This type of inspection is costly in person-hours and inconvenient. Over the last few years, companies have been developing new technological approaches to check on how things look. One example is Betterview, which has solutions for property and casualty insurance companies. A combination of satellite and manned aircraft imagery, computer vision software and analytic models allows the company to remotely identify whether a roof is damaged, worn or potentially at some other risk like an overhanging tree.
The company has said that historical images after major storms can predict whether a roof is more likely to sustain significant damage in another event.

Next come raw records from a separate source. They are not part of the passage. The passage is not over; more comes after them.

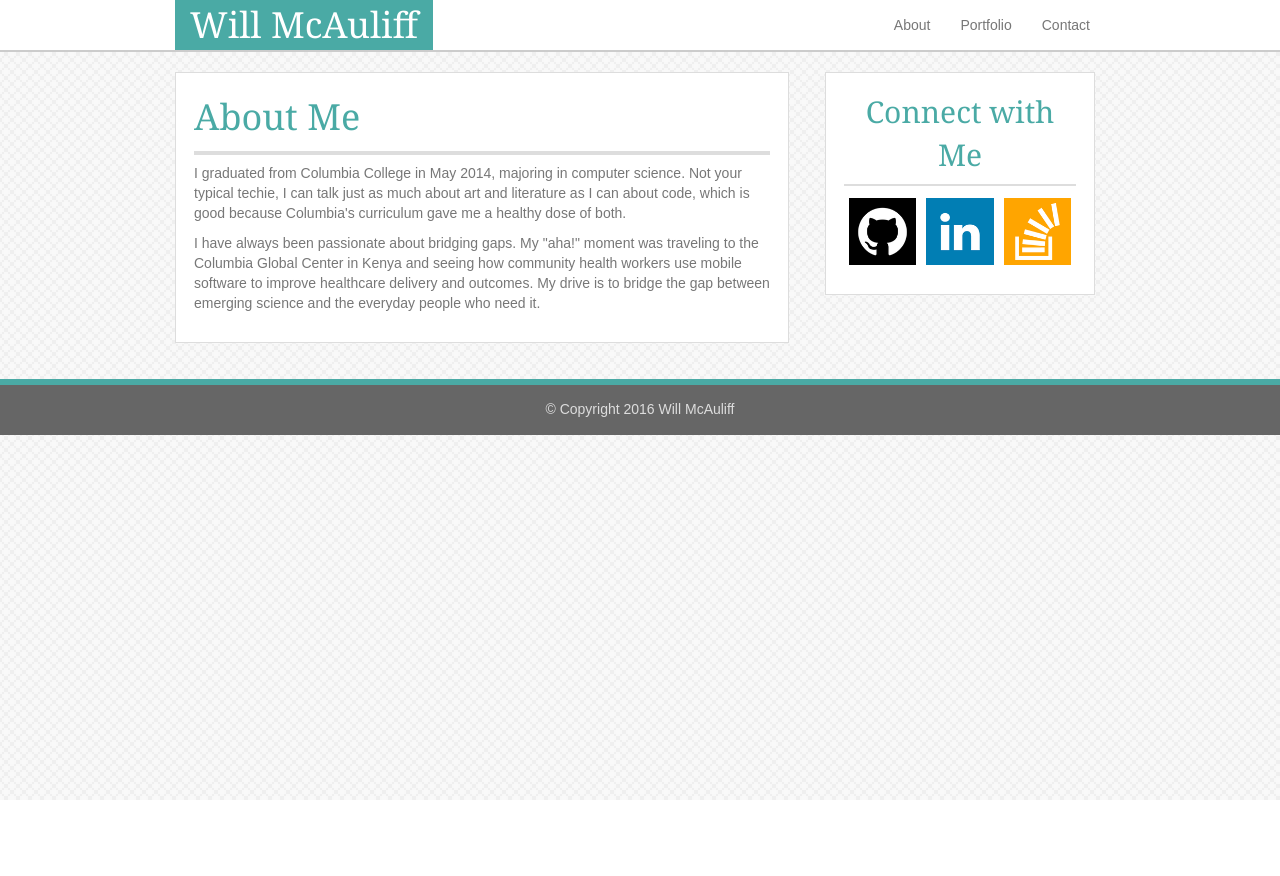
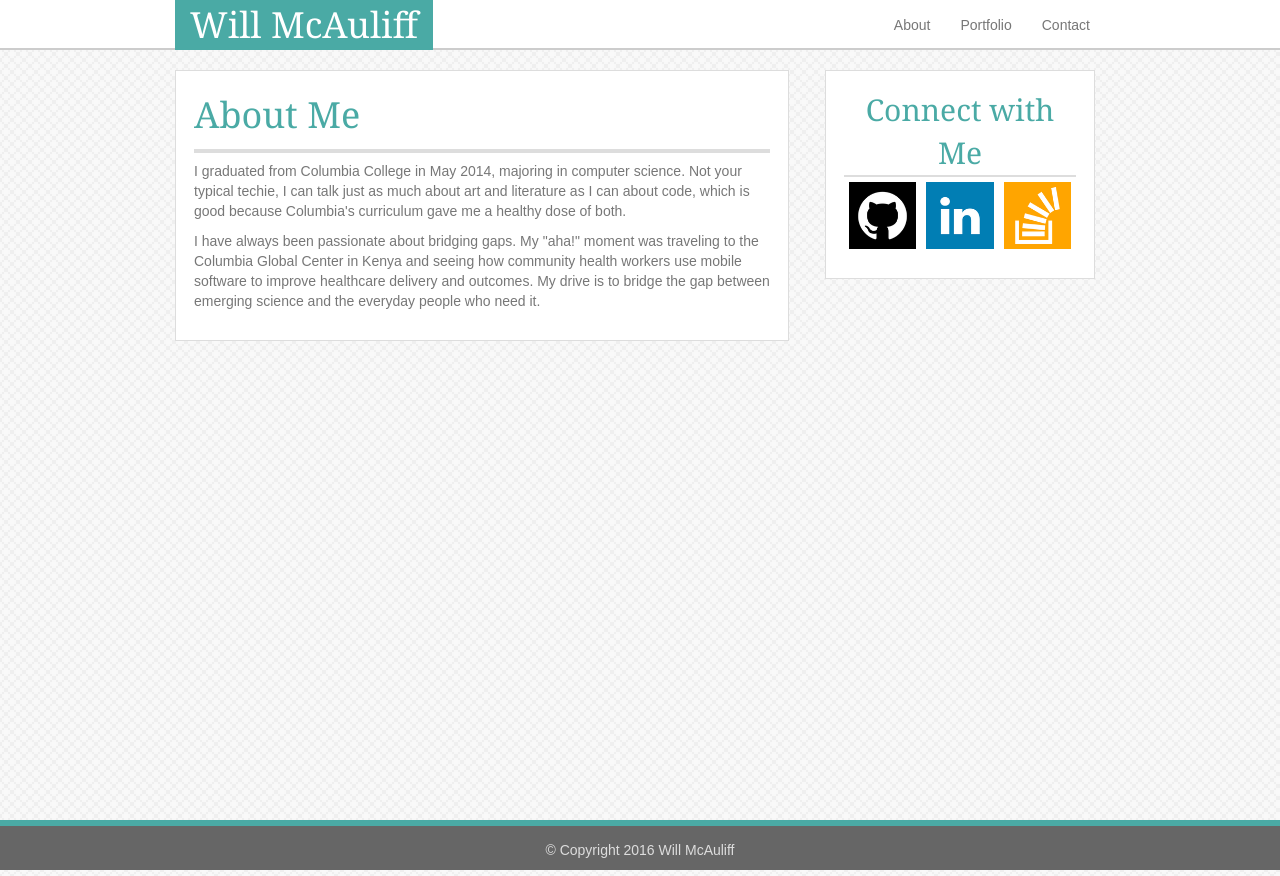
Before and after one commit to womcauliff/Basic-Portfolio, a PHP site: page / in a window 1280 px wide. Before the commit the page ends 800 px from the top, so only its background shows below. Run offline with PHP 8.4, Linux system fonts and the light colour scheme.

Commit message:
Sticky Footer css in progress

```diff
--- a/assets/css/style.css
+++ b/assets/css/style.css
@@ -21,7 +21,6 @@ header {
 }
 footer {
 	background-color: #666666;
-    /* float: left; */
 	border-top-color: #4aaaa5;
 	border-top-style: solid;
 	border-top-width: 6px;
@@ -416,3 +415,20 @@ container>.navbar-header{
 .ptxl {
     padding-top: 54px;
 }
+
+/* Sticky Footer Tutorial*/
+* {
+    margin: 0;
+}
+html, body {
+    height: 100%;
+}
+.container {
+    min-height: 100%;
+    height: auto !important;
+    height: 100%;
+    margin: 0 auto -50px;
+}
+footer, .push {
+    height: 50px;
+}
--- a/index.html
+++ b/index.html
@@ -22,7 +22,7 @@
 		</nav>
 	</header>
 
-	<div class="container mbl">
+	<div class="container">
 		<section class="prl" id="main-container">
 			<div class="pam outline" id="main-content">
 				<h1>About Me</h1>
@@ -64,14 +64,14 @@
 				<ul>
 			</div>
 		</section>
+
+		<div class="push"></div>
 	</div>
 
 	<footer>
-		<div class="container">
-			<div class="copyright-info">
+		<p class="copyright-info">
 			&copy; Copyright 2016 Will McAuliff
-			</div>
-		</div>
+		</p>
 	</footer>
 </body>
 </html>
--- a/portfolio.html
+++ b/portfolio.html
@@ -62,11 +62,9 @@
 	</div>
 
 	<footer>
-		<div class="container">
-			<div class="copyright-info">
+		<p class="copyright-info">
 			&copy; Copyright 2016 Will McAuliff
-			</div>
-		</div>
+		</p>
 	</footer>
 </body>
 </html>
```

While the focus of Betterview is on insurance — which helps explain the choice of technologies that can use existing imagery rather than a custom inspection—other companies work farther afield. DroneBase claims it can remotely monitor properties at scale through a network of drone operators and analytics software to improve capital planning and ultimately lower operating costs. Not only does the company inspect roofs, but rooftop equipment and facades.
Another variation on roof tech is the type of imaging. Normal visible light can do a lot, but so can implementations of infrared imaging. The term infrared refers to a variety of electromagnetic wavelengths longer than visible light. A common application is to scan for sources of heat. As DruneBase suggested in an email, in a multifamily building, infrared imaging can identify moisture buildup under membrane roofs or HVAC leaks.
Different types of infrared, based on the wavelengths involved, also would suggest other potential uses. Variations on infrared can frequently differentiate between different organic and inorganic materials. In agriculture, for example, imaging can distinguish between different sorts of vegetation in a field. On a roof, by shifting the wavelengths scanned for, it might be possible to identify infestations of algae, mold, lichen, or other foreign material that could have a negative impact on property.
Article By: Erik Sherman
Source: Property Casualty 360